**Activity**
Write out every entry below word for word, leaving nothing out.

**Data**
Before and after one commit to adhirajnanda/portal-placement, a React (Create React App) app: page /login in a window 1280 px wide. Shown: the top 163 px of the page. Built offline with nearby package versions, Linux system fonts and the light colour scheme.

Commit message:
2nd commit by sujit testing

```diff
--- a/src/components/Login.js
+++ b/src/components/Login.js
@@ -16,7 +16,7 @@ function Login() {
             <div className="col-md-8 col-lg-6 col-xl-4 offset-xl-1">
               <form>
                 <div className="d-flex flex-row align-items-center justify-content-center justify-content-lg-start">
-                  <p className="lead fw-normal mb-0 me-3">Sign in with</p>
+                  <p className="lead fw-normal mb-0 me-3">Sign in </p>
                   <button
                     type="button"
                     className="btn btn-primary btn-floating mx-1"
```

**Problem solution**
Before and after one commit to adhirajnanda/portal-placement, a React (Create React App) app: page /login in a window 1280 px wide. Shown: the top 163 px of the page. Built offline with nearby package versions, Linux system fonts and the light colour scheme.

Commit message:
2nd commit by sujit testing

```diff
--- a/src/components/Login.js
+++ b/src/components/Login.js
@@ -16,7 +16,7 @@ function Login() {
             <div className="col-md-8 col-lg-6 col-xl-4 offset-xl-1">
               <form>
                 <div className="d-flex flex-row align-items-center justify-content-center justify-content-lg-start">
-                  <p className="lead fw-normal mb-0 me-3">Sign in with</p>
+                  <p className="lead fw-normal mb-0 me-3">Sign in </p>
                   <button
                     type="button"
                     className="btn btn-primary btn-floating mx-1"
```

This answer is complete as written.